  • The groups will then reconsider, adjust, change, and plan further action.

 

WEEK 12: Progress reports.

  • Each group will talk about the changes or adjustments made in response to the teacher’s input and peer-review comments to polish presentations.
  • Each group will explain their contribution to the health fair. Newsletter contribution is due.

 

WEEK 13: Formal presentations and final preparations for the fair.

 

WEEK 14: Health Fair Day.

 

WEEK 15: Reflection, and post-course questionnaire or concept map.

 

Annotated List of Resources and Materials:

Web site addresses to explore ideas for the Health Fair:

http://fcs.tamu.edu/health/hfpg/

http://www.health-and-wellness-fairs.com/

http://www.wikihow.com/Plan-a-Health-Fair-in-a-High-School

http://www.newtownbee.com/news/education/2013/05/30/high-school-s-health-fair-best-one-yet/140095

 

Peer review guide for the problem-based projects:
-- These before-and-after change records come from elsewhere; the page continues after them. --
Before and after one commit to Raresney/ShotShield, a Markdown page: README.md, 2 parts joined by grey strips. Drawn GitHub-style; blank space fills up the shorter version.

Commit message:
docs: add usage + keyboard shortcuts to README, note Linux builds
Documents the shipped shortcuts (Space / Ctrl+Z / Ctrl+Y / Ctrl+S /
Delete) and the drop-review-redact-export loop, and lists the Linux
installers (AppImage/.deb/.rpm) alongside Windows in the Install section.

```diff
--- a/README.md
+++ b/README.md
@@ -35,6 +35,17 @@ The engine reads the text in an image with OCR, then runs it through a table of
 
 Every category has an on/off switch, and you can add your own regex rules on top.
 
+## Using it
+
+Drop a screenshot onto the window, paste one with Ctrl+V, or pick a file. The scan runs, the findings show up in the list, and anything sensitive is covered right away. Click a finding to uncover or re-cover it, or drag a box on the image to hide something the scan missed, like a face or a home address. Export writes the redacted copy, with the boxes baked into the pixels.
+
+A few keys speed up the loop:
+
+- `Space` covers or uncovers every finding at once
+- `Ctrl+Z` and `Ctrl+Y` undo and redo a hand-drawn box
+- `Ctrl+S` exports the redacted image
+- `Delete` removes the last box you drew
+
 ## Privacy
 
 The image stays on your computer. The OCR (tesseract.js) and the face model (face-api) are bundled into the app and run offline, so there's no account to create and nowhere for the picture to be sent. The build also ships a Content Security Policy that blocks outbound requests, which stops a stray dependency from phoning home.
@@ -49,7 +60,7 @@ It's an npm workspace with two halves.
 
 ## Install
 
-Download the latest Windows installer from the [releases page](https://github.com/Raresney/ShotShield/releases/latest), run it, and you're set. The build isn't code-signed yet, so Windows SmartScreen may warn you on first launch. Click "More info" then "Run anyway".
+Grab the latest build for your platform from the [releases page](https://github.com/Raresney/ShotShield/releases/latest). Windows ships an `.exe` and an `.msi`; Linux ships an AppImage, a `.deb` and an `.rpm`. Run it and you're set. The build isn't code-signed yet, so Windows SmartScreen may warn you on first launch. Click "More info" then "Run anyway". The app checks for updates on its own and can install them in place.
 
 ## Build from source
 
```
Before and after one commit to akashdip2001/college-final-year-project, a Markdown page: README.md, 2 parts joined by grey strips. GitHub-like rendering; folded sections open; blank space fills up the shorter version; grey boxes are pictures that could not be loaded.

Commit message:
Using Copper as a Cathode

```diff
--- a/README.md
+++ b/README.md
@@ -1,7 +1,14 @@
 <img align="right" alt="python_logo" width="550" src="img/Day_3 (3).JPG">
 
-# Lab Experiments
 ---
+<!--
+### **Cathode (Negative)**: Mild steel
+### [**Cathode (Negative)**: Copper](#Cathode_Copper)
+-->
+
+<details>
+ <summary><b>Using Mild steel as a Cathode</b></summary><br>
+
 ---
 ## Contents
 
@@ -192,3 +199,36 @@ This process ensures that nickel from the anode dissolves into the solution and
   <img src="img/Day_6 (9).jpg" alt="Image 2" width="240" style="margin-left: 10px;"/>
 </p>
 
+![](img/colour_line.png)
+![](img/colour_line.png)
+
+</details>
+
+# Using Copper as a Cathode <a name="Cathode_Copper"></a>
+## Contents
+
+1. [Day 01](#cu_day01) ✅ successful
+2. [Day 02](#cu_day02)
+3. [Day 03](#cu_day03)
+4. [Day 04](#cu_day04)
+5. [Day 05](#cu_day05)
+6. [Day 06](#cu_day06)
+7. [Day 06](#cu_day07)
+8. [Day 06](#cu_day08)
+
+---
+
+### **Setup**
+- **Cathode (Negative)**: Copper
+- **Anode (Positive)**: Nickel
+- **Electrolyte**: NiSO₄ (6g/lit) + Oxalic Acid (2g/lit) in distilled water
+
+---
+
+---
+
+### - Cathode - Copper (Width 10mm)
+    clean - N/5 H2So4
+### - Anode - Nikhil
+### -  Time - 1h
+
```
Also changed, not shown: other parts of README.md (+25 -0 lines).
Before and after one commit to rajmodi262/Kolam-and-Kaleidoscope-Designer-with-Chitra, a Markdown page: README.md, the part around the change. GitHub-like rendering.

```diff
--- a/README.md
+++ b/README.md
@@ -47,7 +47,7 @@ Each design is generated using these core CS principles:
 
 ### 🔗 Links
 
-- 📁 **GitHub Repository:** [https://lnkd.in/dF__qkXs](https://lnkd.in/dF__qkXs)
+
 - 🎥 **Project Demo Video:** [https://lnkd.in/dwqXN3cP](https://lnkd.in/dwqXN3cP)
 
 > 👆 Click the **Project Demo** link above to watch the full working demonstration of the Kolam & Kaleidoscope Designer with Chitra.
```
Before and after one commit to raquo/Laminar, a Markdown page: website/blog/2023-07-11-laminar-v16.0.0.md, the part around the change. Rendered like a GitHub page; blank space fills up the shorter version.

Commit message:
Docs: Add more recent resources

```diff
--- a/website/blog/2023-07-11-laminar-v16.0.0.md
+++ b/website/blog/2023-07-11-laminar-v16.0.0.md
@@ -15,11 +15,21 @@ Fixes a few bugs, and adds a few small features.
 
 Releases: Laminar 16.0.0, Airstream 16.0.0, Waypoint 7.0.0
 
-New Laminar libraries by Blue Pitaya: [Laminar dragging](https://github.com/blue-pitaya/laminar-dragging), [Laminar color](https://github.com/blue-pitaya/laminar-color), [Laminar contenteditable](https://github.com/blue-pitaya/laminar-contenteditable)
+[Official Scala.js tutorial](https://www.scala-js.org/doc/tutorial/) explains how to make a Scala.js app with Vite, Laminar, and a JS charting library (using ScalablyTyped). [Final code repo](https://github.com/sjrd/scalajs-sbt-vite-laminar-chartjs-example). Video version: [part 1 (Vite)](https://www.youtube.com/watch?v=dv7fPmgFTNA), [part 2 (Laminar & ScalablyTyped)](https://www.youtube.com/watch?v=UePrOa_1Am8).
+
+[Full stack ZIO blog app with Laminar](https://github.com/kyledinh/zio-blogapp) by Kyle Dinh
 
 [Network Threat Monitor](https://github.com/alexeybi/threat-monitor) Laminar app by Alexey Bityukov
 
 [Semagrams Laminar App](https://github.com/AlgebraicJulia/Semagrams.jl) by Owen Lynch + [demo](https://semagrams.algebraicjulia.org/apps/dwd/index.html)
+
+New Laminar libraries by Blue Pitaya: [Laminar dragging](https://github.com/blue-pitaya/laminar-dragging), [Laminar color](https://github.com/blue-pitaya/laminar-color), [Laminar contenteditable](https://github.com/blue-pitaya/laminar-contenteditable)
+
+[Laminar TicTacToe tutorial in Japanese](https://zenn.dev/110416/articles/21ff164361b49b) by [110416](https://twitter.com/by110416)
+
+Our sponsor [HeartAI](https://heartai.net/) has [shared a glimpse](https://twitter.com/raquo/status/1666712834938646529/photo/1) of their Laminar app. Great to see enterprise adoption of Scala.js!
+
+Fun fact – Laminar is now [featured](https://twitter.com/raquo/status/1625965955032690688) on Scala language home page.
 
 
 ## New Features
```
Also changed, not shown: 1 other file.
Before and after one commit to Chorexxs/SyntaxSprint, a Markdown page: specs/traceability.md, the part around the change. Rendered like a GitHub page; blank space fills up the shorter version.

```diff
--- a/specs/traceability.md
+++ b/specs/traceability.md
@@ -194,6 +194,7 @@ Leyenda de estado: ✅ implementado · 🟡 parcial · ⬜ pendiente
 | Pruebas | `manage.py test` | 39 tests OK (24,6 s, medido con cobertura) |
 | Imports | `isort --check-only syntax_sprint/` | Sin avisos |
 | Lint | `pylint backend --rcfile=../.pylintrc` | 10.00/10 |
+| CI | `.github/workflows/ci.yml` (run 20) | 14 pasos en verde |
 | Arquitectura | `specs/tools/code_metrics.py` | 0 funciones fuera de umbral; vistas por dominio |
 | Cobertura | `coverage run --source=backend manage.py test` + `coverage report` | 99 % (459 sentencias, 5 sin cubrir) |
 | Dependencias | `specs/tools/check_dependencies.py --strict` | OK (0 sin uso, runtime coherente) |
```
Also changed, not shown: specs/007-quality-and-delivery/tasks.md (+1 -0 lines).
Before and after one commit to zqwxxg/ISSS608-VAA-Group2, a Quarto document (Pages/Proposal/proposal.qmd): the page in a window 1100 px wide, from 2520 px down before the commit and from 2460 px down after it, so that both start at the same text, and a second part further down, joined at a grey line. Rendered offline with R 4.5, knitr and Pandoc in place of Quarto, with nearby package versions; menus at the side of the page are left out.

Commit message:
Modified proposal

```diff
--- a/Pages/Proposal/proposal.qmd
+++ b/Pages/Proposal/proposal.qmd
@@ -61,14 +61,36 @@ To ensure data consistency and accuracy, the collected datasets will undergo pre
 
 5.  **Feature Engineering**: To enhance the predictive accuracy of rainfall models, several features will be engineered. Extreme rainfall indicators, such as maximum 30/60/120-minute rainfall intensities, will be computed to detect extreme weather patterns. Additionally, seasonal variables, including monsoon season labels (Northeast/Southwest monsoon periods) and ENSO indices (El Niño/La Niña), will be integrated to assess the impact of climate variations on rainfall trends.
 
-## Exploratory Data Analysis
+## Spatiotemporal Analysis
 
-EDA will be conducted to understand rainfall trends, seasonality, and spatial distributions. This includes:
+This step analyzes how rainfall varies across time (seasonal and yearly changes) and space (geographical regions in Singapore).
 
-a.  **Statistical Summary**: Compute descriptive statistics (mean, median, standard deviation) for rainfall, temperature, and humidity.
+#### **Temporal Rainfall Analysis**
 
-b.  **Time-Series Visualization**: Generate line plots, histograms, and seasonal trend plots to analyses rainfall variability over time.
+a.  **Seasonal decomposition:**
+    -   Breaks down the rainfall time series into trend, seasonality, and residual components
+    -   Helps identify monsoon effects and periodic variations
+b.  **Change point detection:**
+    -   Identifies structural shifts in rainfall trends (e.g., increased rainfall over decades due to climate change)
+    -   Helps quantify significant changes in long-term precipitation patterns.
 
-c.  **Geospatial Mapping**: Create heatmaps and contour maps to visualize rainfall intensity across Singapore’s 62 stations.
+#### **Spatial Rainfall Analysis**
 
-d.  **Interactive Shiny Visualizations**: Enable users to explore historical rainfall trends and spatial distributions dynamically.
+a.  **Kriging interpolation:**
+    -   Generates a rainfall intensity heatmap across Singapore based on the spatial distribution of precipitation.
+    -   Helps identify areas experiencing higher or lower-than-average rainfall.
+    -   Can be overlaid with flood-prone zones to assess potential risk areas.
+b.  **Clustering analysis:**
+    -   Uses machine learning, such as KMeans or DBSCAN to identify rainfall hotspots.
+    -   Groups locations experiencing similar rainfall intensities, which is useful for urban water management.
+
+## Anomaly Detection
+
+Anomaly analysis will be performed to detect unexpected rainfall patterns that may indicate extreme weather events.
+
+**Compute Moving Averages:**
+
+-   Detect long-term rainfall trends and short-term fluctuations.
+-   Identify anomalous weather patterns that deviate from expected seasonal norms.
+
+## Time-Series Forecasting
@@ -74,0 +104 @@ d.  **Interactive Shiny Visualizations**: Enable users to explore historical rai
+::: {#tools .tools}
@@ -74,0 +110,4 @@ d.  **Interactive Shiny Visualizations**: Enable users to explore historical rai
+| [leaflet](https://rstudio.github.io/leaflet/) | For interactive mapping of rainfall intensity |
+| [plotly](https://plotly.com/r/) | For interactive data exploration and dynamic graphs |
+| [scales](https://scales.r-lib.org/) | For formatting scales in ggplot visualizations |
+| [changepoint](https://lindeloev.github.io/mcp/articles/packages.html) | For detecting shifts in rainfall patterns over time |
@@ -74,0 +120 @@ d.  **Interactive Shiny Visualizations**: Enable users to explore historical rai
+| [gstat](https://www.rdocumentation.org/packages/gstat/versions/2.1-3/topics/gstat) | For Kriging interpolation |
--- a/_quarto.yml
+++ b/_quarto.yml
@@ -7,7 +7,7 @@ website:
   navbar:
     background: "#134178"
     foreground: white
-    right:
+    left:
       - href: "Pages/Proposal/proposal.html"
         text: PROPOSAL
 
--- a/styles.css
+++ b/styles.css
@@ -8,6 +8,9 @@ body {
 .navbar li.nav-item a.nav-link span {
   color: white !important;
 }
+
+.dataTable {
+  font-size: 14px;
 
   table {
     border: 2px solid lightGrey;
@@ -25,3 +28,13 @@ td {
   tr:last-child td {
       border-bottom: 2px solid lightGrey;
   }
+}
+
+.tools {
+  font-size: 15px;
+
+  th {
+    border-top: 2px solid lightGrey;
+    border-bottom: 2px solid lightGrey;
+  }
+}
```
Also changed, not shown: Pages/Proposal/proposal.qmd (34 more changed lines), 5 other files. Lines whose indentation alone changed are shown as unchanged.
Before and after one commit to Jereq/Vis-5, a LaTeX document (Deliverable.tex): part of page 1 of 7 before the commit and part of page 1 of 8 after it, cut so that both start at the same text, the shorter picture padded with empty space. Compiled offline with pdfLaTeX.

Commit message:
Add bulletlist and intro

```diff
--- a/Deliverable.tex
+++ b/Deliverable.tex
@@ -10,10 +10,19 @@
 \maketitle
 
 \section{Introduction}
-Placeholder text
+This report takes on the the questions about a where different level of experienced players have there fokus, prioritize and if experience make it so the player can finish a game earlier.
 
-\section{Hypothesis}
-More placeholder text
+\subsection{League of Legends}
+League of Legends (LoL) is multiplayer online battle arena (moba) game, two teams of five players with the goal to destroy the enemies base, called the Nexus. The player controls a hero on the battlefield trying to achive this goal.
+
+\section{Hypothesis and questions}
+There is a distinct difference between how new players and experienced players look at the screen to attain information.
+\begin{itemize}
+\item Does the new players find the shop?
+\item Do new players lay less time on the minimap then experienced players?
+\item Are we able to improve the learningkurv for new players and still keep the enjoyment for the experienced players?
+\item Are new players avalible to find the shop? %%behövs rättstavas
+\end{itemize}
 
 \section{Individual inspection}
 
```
Use the following questions to review your classmate’s project. Please answer the questions AND the critique with as much detailed as you can.

 

REVIEWER NAME:

 

1. What is the main topic of this project, and what its importance?

 

2. What is the biological and sociological impact? Did the writer convey this idea clearly?

 

3. What are the main ideas or aspects of the project? Did the group clearly identify the supporting ideas? Are they pertinent?

 

4. Which aspects of the project have been developed with detail and clarity? Which ones require more work?

 

5. Is the biological aspect clear and detailed enough? Does the group provide enough relevant information for the reader to understand the idea? What is confusing?

 

 

6. Does the work present the social aspect in an interesting, relevant, and clear manner? If so, how?

 

 

7. What areas of the project need more or fewer examples that illustrate or support the ideas?

 

 

8. Identify any part of the project that does not belong or is irrelevant.

 

 

9. What are the main conclusions? Does the group propose new ideas or ways to help, solve, or contribute to the problem under discussion?

 

 

10. Did you find the paper interesting, engaging, and clearly presented? What general advice can you offer to make your peer’s work better?